_How to complete this task_. Reproduce the complete set of records exactly. No picture is to appear in the copy.
☆ ☆ ☆ ☆ ☆ ☆ ☆
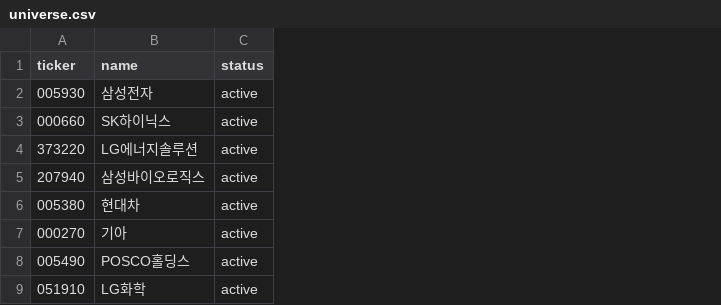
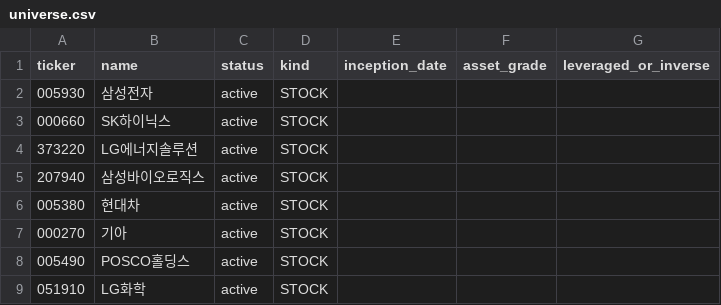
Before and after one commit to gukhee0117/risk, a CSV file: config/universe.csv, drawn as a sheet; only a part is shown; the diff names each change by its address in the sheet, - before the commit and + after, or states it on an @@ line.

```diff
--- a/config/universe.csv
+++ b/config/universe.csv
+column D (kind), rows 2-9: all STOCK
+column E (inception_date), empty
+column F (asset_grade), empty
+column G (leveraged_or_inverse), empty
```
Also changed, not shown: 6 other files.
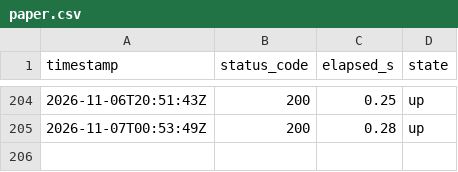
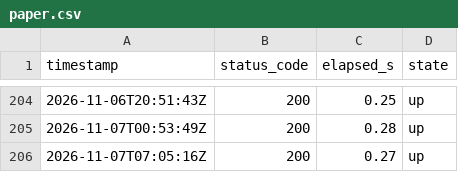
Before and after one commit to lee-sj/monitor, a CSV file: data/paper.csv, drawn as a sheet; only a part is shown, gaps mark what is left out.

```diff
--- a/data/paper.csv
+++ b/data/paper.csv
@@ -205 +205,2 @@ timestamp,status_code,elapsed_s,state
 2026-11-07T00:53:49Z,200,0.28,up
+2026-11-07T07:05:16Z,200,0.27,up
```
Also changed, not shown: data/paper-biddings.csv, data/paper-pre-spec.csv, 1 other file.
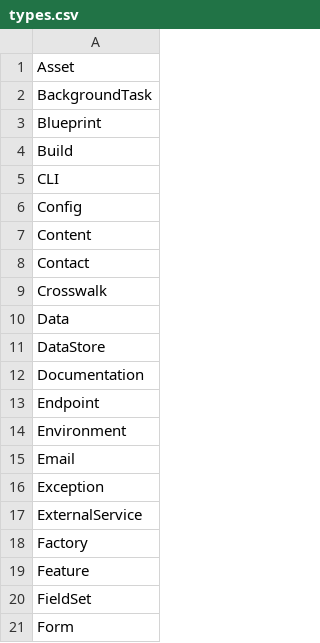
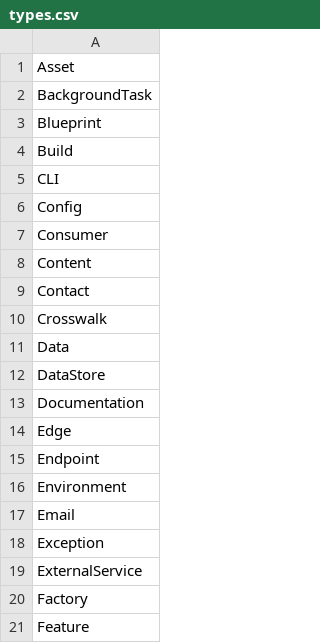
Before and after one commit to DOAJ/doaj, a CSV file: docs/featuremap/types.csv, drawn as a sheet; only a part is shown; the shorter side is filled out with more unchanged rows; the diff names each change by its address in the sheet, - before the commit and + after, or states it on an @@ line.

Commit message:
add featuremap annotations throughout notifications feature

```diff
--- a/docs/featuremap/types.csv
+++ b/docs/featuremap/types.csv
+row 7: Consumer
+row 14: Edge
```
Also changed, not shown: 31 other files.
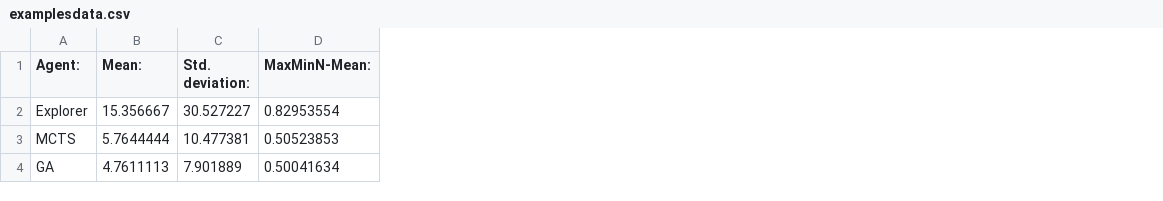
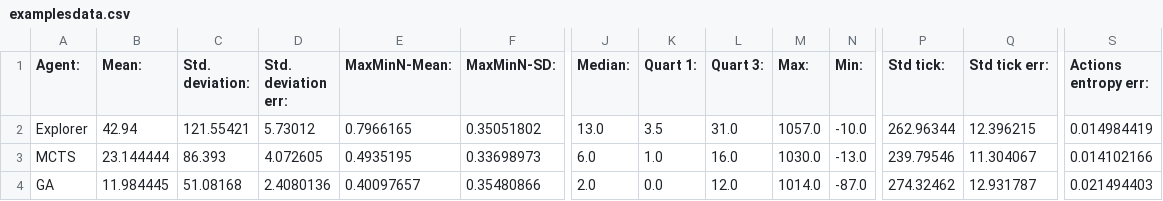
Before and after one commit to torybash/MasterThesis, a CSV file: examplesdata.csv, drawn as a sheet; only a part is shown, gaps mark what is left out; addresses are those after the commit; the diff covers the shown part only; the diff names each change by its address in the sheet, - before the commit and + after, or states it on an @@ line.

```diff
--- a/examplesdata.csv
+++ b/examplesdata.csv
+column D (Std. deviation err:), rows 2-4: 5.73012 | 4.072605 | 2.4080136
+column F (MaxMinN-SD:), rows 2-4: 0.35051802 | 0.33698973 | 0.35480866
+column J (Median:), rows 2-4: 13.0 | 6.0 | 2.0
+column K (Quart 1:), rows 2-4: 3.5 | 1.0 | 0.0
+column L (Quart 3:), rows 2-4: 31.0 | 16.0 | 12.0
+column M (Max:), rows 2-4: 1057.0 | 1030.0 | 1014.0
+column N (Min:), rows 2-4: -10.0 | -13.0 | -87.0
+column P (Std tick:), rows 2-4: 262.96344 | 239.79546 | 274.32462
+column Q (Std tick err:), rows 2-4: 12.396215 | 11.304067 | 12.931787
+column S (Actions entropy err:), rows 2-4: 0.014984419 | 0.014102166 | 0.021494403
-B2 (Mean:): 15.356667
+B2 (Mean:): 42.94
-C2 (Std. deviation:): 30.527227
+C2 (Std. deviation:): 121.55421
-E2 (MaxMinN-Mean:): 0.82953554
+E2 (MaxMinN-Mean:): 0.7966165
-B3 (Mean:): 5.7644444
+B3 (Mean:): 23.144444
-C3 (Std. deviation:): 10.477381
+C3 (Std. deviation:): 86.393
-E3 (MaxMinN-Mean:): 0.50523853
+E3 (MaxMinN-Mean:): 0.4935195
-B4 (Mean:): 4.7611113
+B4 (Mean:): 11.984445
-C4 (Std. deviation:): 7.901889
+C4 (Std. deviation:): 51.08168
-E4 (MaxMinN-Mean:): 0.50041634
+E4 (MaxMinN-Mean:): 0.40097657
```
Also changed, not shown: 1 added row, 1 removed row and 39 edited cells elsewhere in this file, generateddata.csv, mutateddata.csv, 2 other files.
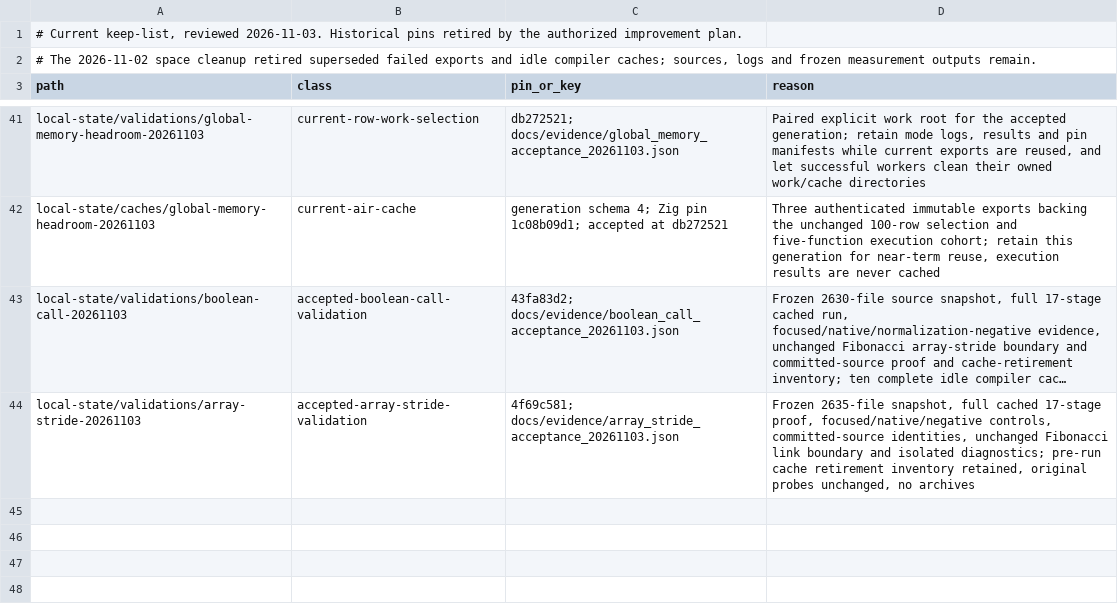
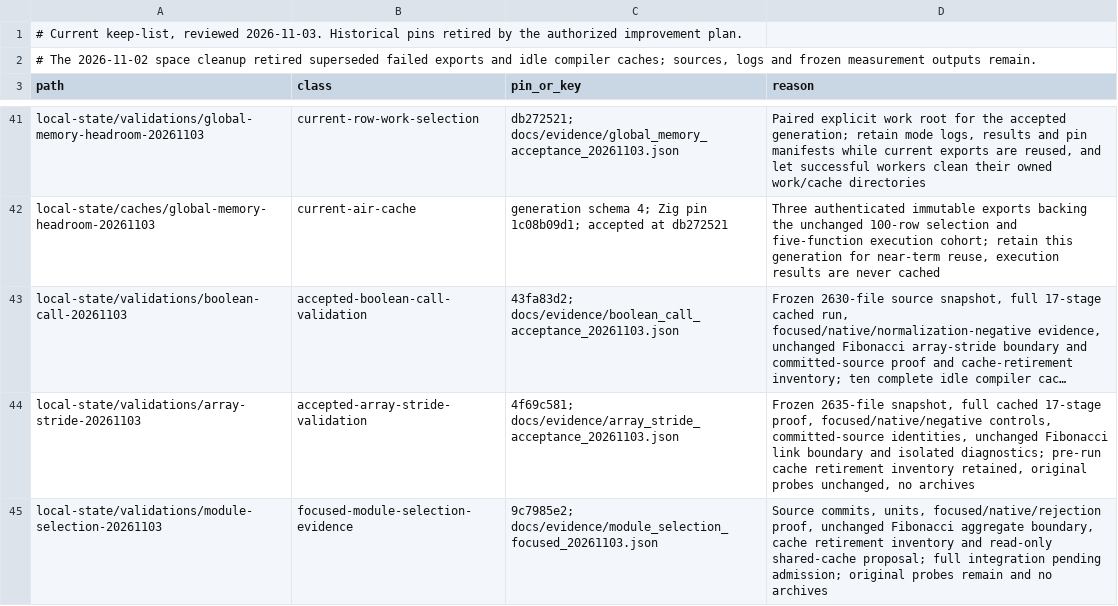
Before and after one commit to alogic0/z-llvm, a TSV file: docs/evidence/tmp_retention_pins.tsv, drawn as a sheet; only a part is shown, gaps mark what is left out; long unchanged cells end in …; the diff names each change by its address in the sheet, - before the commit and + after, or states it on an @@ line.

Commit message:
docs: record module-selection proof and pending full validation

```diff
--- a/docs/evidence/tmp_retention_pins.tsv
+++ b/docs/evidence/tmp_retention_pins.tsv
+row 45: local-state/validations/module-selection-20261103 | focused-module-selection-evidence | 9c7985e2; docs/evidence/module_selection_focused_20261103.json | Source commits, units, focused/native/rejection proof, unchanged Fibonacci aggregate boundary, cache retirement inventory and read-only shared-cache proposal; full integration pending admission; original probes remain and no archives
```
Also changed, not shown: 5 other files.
☆ ☆ ☆ ☆ ☆ ☆ ☆
_Response box_.
Before and after one commit to gukhee0117/risk, a CSV file: config/universe.csv, drawn as a sheet; only a part is shown; the diff names each change by its address in the sheet, - before the commit and + after, or states it on an @@ line.

```diff
--- a/config/universe.csv
+++ b/config/universe.csv
+column D (kind), rows 2-9: all STOCK
+column E (inception_date), empty
+column F (asset_grade), empty
+column G (leveraged_or_inverse), empty
```
Also changed, not shown: 6 other files.
Before and after one commit to lee-sj/monitor, a CSV file: data/paper.csv, drawn as a sheet; only a part is shown, gaps mark what is left out.

```diff
--- a/data/paper.csv
+++ b/data/paper.csv
@@ -205 +205,2 @@ timestamp,status_code,elapsed_s,state
 2026-11-07T00:53:49Z,200,0.28,up
+2026-11-07T07:05:16Z,200,0.27,up
```
Also changed, not shown: data/paper-biddings.csv, data/paper-pre-spec.csv, 1 other file.
Before and after one commit to DOAJ/doaj, a CSV file: docs/featuremap/types.csv, drawn as a sheet; only a part is shown; the shorter side is filled out with more unchanged rows; the diff names each change by its address in the sheet, - before the commit and + after, or states it on an @@ line.

Commit message:
add featuremap annotations throughout notifications feature

```diff
--- a/docs/featuremap/types.csv
+++ b/docs/featuremap/types.csv
+row 7: Consumer
+row 14: Edge
```
Also changed, not shown: 31 other files.
Before and after one commit to torybash/MasterThesis, a CSV file: examplesdata.csv, drawn as a sheet; only a part is shown, gaps mark what is left out; addresses are those after the commit; the diff covers the shown part only; the diff names each change by its address in the sheet, - before the commit and + after, or states it on an @@ line.

```diff
--- a/examplesdata.csv
+++ b/examplesdata.csv
+column D (Std. deviation err:), rows 2-4: 5.73012 | 4.072605 | 2.4080136
+column F (MaxMinN-SD:), rows 2-4: 0.35051802 | 0.33698973 | 0.35480866
+column J (Median:), rows 2-4: 13.0 | 6.0 | 2.0
+column K (Quart 1:), rows 2-4: 3.5 | 1.0 | 0.0
+column L (Quart 3:), rows 2-4: 31.0 | 16.0 | 12.0
+column M (Max:), rows 2-4: 1057.0 | 1030.0 | 1014.0
+column N (Min:), rows 2-4: -10.0 | -13.0 | -87.0
+column P (Std tick:), rows 2-4: 262.96344 | 239.79546 | 274.32462
+column Q (Std tick err:), rows 2-4: 12.396215 | 11.304067 | 12.931787
+column S (Actions entropy err:), rows 2-4: 0.014984419 | 0.014102166 | 0.021494403
-B2 (Mean:): 15.356667
+B2 (Mean:): 42.94
-C2 (Std. deviation:): 30.527227
+C2 (Std. deviation:): 121.55421
-E2 (MaxMinN-Mean:): 0.82953554
+E2 (MaxMinN-Mean:): 0.7966165
-B3 (Mean:): 5.7644444
+B3 (Mean:): 23.144444
-C3 (Std. deviation:): 10.477381
+C3 (Std. deviation:): 86.393
-E3 (MaxMinN-Mean:): 0.50523853
+E3 (MaxMinN-Mean:): 0.4935195
-B4 (Mean:): 4.7611113
+B4 (Mean:): 11.984445
-C4 (Std. deviation:): 7.901889
+C4 (Std. deviation:): 51.08168
-E4 (MaxMinN-Mean:): 0.50041634
+E4 (MaxMinN-Mean:): 0.40097657
```
Also changed, not shown: 1 added row, 1 removed row and 39 edited cells elsewhere in this file, generateddata.csv, mutateddata.csv, 2 other files.
Before and after one commit to alogic0/z-llvm, a TSV file: docs/evidence/tmp_retention_pins.tsv, drawn as a sheet; only a part is shown, gaps mark what is left out; long unchanged cells end in …; the diff names each change by its address in the sheet, - before the commit and + after, or states it on an @@ line.

Commit message:
docs: record module-selection proof and pending full validation

```diff
--- a/docs/evidence/tmp_retention_pins.tsv
+++ b/docs/evidence/tmp_retention_pins.tsv
+row 45: local-state/validations/module-selection-20261103 | focused-module-selection-evidence | 9c7985e2; docs/evidence/module_selection_focused_20261103.json | Source commits, units, focused/native/rejection proof, unchanged Fibonacci aggregate boundary, cache retirement inventory and read-only shared-cache proposal; full integration pending admission; original probes remain and no archives
```
Also changed, not shown: 5 other files.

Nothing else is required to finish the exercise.